Before you reproduce the entries that follow, strip out any image they contain and keep the rest exact.

__Information given__.
########
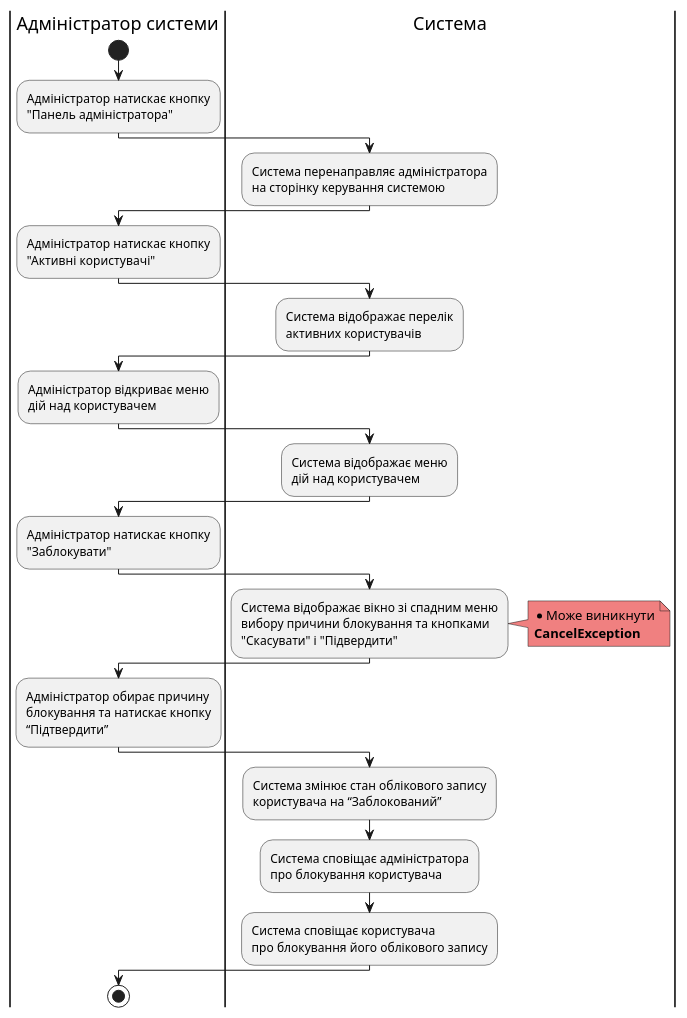
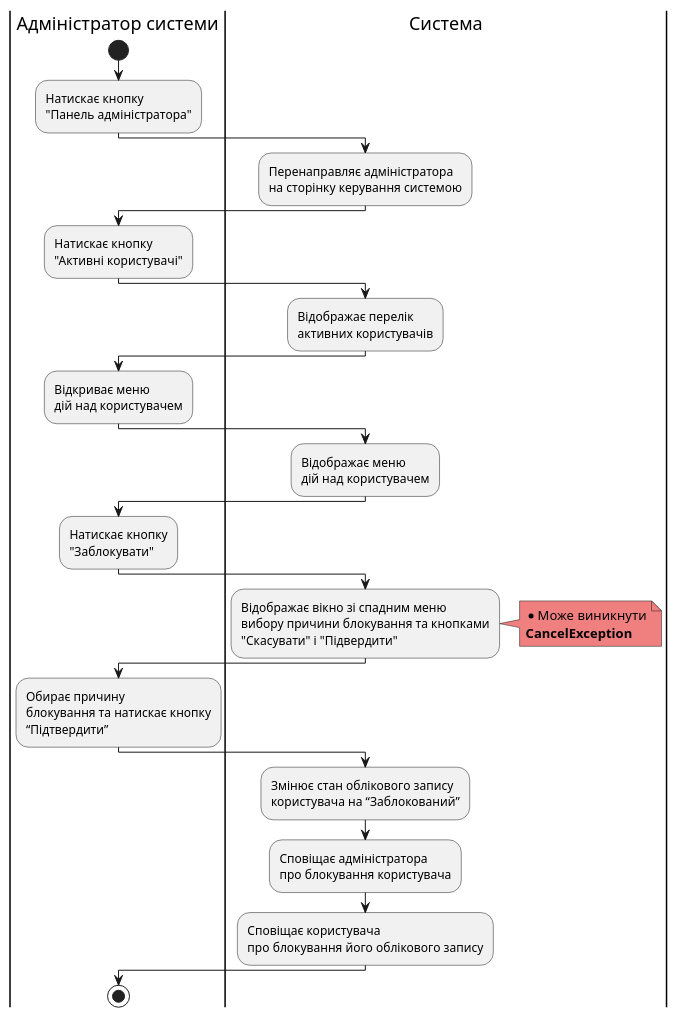
The seventh of 9 diagrams in docs/use cases/README.md (samoilenkomariia/db-coursework), drawn with PlantUML before and after one commit. The commit also changed other lines of this file, not shown here.

Commit message:
edited activity diagrams README.md

```diff
--- a/docs/use cases/README.md
+++ b/docs/use cases/README.md
@@ -270,33 +270,33 @@
 @startuml
       
       |Адміністратор системи|
       start
-      :Адміністратор натискає кнопку\n"Панель адміністратора";
+      :Натискає кнопку\n"Панель адміністратора";
       |Система|
-      :Система перенаправляє адміністратора\nна сторінку керування системою;
+      :Перенаправляє адміністратора\nна сторінку керування системою;
       |Адміністратор системи|
-      :Адміністратор натискає кнопку\n"Активні користувачі";
+      :Натискає кнопку\n"Активні користувачі";
       |Система|
-      :Система відображає перелік\nактивних користувачів;
+      :Відображає перелік\nактивних користувачів;
       |Адміністратор системи|
-      :Адміністратор відкриває меню\nдій над користувачем;
+      :Відкриває меню\nдій над користувачем;
       |Система|
-      :Система відображає меню\nдій над користувачем;
+      :Відображає меню\nдій над користувачем;
       |Адміністратор системи|
-      :Адміністратор натискає кнопку\n"Заблокувати";
+      :Натискає кнопку\n"Заблокувати";
       |Система|
-      :Система відображає вікно зі спадним меню\nвибору причини блокування та кнопками\n"Скасувати" і "Підвердити";
+      :Відображає вікно зі спадним меню\nвибору причини блокування та кнопками\n"Скасувати" і "Підвердити";
       note right #lightcoral
         * Може виникнути
         <b>CancelException</b>
       end note
       |Адміністратор системи|
-      :Адміністратор обирає причину\nблокування та натискає кнопку\n“Підтвердити”;
+      :Обирає причину\nблокування та натискає кнопку\n“Підтвердити”;
       |Система|
-      :Система змінює стан облікового запису\nкористувача на “Заблокований”;
-      :Система сповіщає адміністратора\nпро блокування користувача;
-      :Система сповіщає користувача\nпро блокування його облікового запису;
+      :Змінює стан облікового запису\nкористувача на “Заблокований”;
+      :Сповіщає адміністратора\nпро блокування користувача;
+      :Сповіщає користувача\nпро блокування його облікового запису;
       |Адміністратор системи|
       stop
 
 @enduml
```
########
__Response to this exercise__.
The seventh of 9 diagrams in docs/use cases/README.md (samoilenkomariia/db-coursework), drawn with PlantUML before and after one commit. The commit also changed other lines of this file, not shown here.

Commit message:
edited activity diagrams README.md

```diff
--- a/docs/use cases/README.md
+++ b/docs/use cases/README.md
@@ -270,33 +270,33 @@
 @startuml
       
       |Адміністратор системи|
       start
-      :Адміністратор натискає кнопку\n"Панель адміністратора";
+      :Натискає кнопку\n"Панель адміністратора";
       |Система|
-      :Система перенаправляє адміністратора\nна сторінку керування системою;
+      :Перенаправляє адміністратора\nна сторінку керування системою;
       |Адміністратор системи|
-      :Адміністратор натискає кнопку\n"Активні користувачі";
+      :Натискає кнопку\n"Активні користувачі";
       |Система|
-      :Система відображає перелік\nактивних користувачів;
+      :Відображає перелік\nактивних користувачів;
       |Адміністратор системи|
-      :Адміністратор відкриває меню\nдій над користувачем;
+      :Відкриває меню\nдій над користувачем;
       |Система|
-      :Система відображає меню\nдій над користувачем;
+      :Відображає меню\nдій над користувачем;
       |Адміністратор системи|
-      :Адміністратор натискає кнопку\n"Заблокувати";
+      :Натискає кнопку\n"Заблокувати";
       |Система|
-      :Система відображає вікно зі спадним меню\nвибору причини блокування та кнопками\n"Скасувати" і "Підвердити";
+      :Відображає вікно зі спадним меню\nвибору причини блокування та кнопками\n"Скасувати" і "Підвердити";
       note right #lightcoral
         * Може виникнути
         <b>CancelException</b>
       end note
       |Адміністратор системи|
-      :Адміністратор обирає причину\nблокування та натискає кнопку\n“Підтвердити”;
+      :Обирає причину\nблокування та натискає кнопку\n“Підтвердити”;
       |Система|
-      :Система змінює стан облікового запису\nкористувача на “Заблокований”;
-      :Система сповіщає адміністратора\nпро блокування користувача;
-      :Система сповіщає користувача\nпро блокування його облікового запису;
+      :Змінює стан облікового запису\nкористувача на “Заблокований”;
+      :Сповіщає адміністратора\nпро блокування користувача;
+      :Сповіщає користувача\nпро блокування його облікового запису;
       |Адміністратор системи|
       stop
 
 @enduml
```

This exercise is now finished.